So what happens if it’s October, your lease doesn’t end until the following May 31st, but life circumstances are forcing an early departure from your Austin rental home?
Perhaps you’ve lost your old job and already found a new one, but the new job requires relocation to another city? Sometimes tenants divorce and neither can afford the rent alone, so both have to move. Sometimes tenants are under no financial duress but elect to buy a new home and terminate early, and simply include the early termination costs in the overall financial decision to buy the new home.
There are a number of life circumstances that can cause a tenant to contact us and ask “what happens if I can’t finish my lease term”?
This is called Early Termination and is covered by paragraphs 27 and 28 of the Texas Association of Realtors Residential Lease Agreement.
Paragraph 27 covers Default, whereby a tenant simply moves out and stops paying rent. We call this a “skip” and it results in legal action, damage to the tenant’s credit report, and ultimately the account being placed for collection. In the event the tenant buys a house, our attorney will sue, then after obtaining a judgment, we place a lien on the property. In other words, the worst financial and credit consequences possible are realized, and the price is paid for years to come.

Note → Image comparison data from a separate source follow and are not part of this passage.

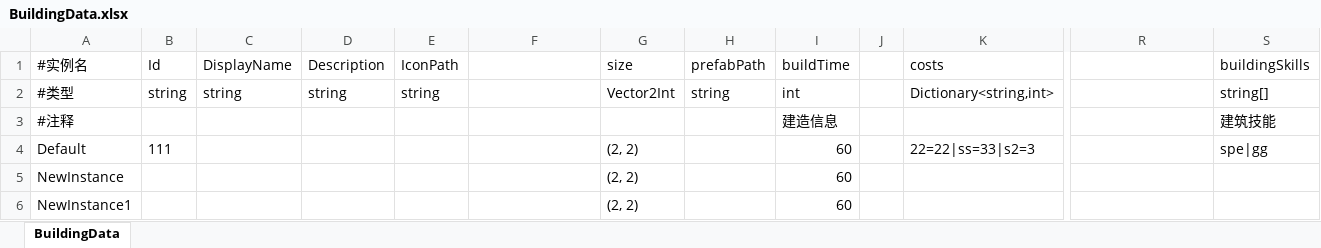
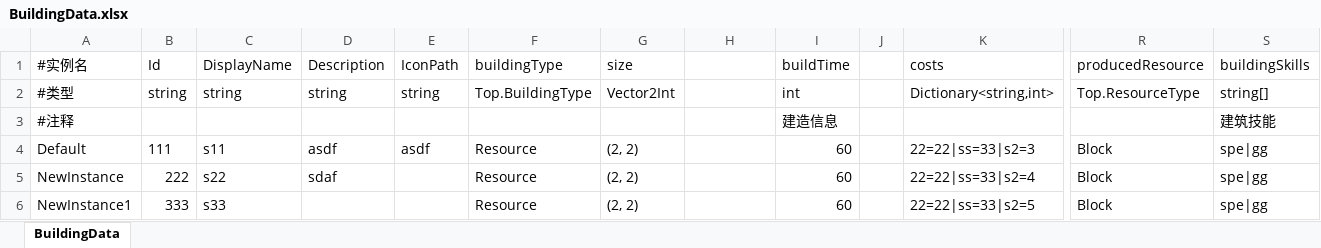
Before and after one commit to nishinomiya-syoko/Generic-Database-Editor, an Excel workbook: Assets/Data/Excel/BuildingData.xlsx, sheet BuildingData, drawn as a sheet; only a part is shown, gaps mark what is left out; values as stored, in another font and other column widths than the file's, no borders; the diff names each change by its address in the sheet, - before the commit and + after, or states it on an @@ line.

```diff
--- a/Assets/Data/Excel/BuildingData.xlsx (sheet BuildingData)
+++ b/Assets/Data/Excel/BuildingData.xlsx (sheet BuildingData)
-F1: (empty)
+F1: buildingType
-H1: prefabPath
+H1: (empty)
-R1: (empty)
+R1: producedResource
-F2 (buildingType): (empty)
+F2 (buildingType): Top.BuildingType
-H2: string
+H2: (empty)
-R2 (producedResource): (empty)
+R2 (producedResource): Top.ResourceType
-C4 (DisplayName): (empty)
+C4 (DisplayName): s11
-D4 (Description): (empty)
+D4 (Description): asdf
-E4 (IconPath): (empty)
+E4 (IconPath): asdf
-F4:F6 (buildingType): (empty)
+F4:F6 (buildingType): Resource
-R4:R6 (producedResource): (empty)
+R4:R6 (producedResource): Block
-B5 (Id): (empty)
+B5 (Id): 222
-C5 (DisplayName): (empty)
+C5 (DisplayName): s22
-D5 (Description): (empty)
+D5 (Description): sdaf
-K5 (costs): (empty)
+K5 (costs): 22=22|ss=33|s2=4
-S5:S6 (buildingSkills): (empty)
+S5:S6 (buildingSkills): spe|gg
-B6 (Id): (empty)
+B6 (Id): 333
-C6 (DisplayName): (empty)
+C6 (DisplayName): s33
-K6 (costs): (empty)
+K6 (costs): 22=22|ss=33|s2=5
```
Also changed, not shown: 32 other files.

Paragraph 28 provides a graceful exit from the lease. Most tenants want to avoid damaged credit, ruined rental history and collection, a judgment and a lien on their new home, so we more commonly operate under Paragraph 28, which involves locating a replacement tenant to take over the occupancy of the home and allows the tenant to depart on good terms. Below, I’ll outline how this works.
One of the biggest challenges I have as property manager in Austin is convincing tenants that it’s in your best interest, as well as the landlord’s, to have all communication with your landlord or property manager in writing. By “all communication” I mean matters that affect your lease and/or legal rights, such as repair requests, lease changes, disputes, notices, etc. I’m not talking about informal communication about matters not material in nature, or questions seeking clarification of something already in writing.
Landlord-Tenant disputes are the most common action in Justice of the Peace (small claims) Courts in Texas, and probably elsewhere as well. If you were to attend and watch some of these cases at JP Court, you’d quickly notice that, most of the time, neither the landlord or tenant is prepared. Neither the tenant or the landlord has anything documenting their assertions. It’s the classic “he said, she said”. This leaves the Judge having to decide who to believe.
If you ever become a tenant in such a dispute, you want to be able, when it’s your turn, to hand the judge copies of the letters and/or emails you’ve sent to the landlord, in reverse chronological order, along with any responses you’ve received. This written history is called “evidence”. The communication is in black and white and not subject to memory or interpretation. It’s all there in writing to see and read. Otherwise, all you have is a story to tell, and the landlord may have a different story, and the Judge has to try to figure it all out, which isn’t always easy.